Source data
· · · · · · ·

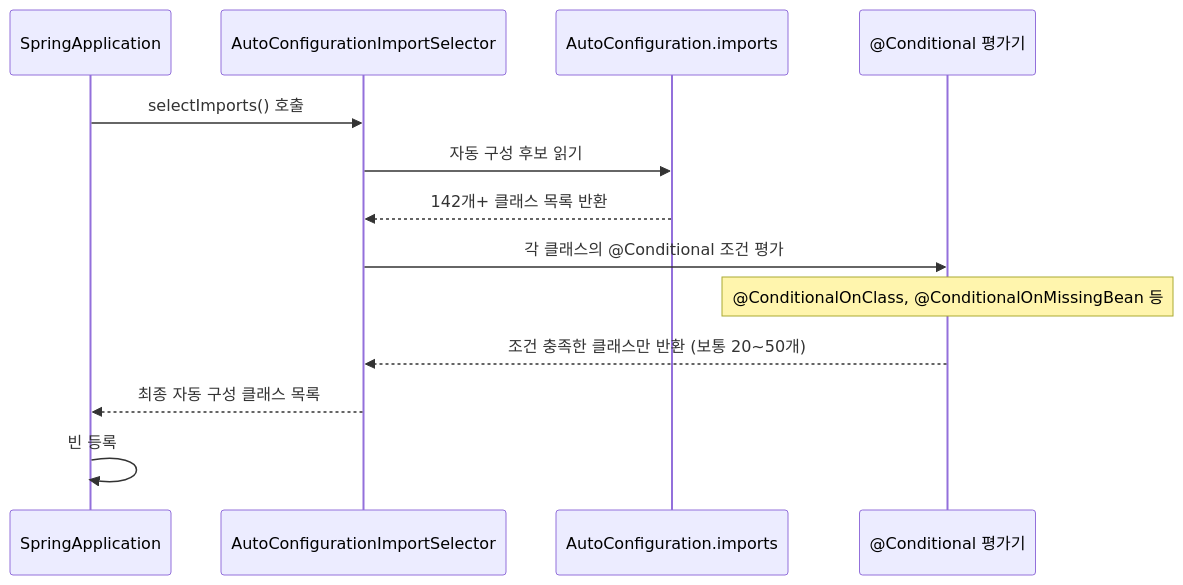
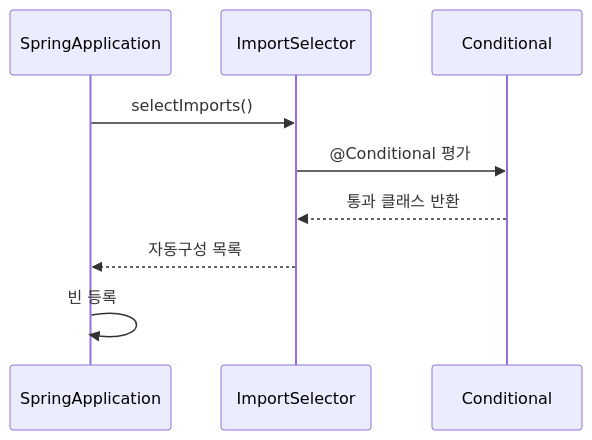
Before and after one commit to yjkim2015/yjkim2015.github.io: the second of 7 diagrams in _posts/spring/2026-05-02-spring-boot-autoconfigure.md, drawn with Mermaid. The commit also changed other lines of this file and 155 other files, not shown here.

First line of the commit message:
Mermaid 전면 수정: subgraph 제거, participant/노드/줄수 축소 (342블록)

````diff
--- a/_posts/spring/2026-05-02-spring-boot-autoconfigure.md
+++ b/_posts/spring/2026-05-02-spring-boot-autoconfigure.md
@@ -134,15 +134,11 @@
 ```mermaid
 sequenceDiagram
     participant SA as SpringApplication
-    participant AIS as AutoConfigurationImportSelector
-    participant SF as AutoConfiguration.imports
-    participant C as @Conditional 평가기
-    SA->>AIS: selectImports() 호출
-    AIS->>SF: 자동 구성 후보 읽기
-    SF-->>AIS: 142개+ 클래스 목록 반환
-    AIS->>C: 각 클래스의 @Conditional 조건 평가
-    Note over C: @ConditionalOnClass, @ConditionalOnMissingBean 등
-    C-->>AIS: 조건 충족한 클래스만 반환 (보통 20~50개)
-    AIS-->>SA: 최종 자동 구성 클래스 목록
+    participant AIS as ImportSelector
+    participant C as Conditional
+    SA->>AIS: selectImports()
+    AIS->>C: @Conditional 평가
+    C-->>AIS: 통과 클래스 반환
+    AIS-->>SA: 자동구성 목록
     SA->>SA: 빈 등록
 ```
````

· · · · · · ·

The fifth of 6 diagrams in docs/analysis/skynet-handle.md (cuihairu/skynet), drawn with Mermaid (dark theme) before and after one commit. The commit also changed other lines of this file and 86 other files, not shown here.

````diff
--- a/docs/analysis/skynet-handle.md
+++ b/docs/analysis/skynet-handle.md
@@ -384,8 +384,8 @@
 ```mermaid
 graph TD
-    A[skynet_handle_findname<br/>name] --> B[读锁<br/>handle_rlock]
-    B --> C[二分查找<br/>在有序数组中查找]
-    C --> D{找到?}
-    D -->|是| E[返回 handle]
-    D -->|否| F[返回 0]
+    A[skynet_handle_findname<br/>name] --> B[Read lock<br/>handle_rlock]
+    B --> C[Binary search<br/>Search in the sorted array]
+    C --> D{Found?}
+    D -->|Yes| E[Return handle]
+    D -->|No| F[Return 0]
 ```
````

· · · · · · ·

■ WORK REQUEST
Of the entries above, tally the lines with "name" in them. Only the total should be given.

■ RESPONSE
2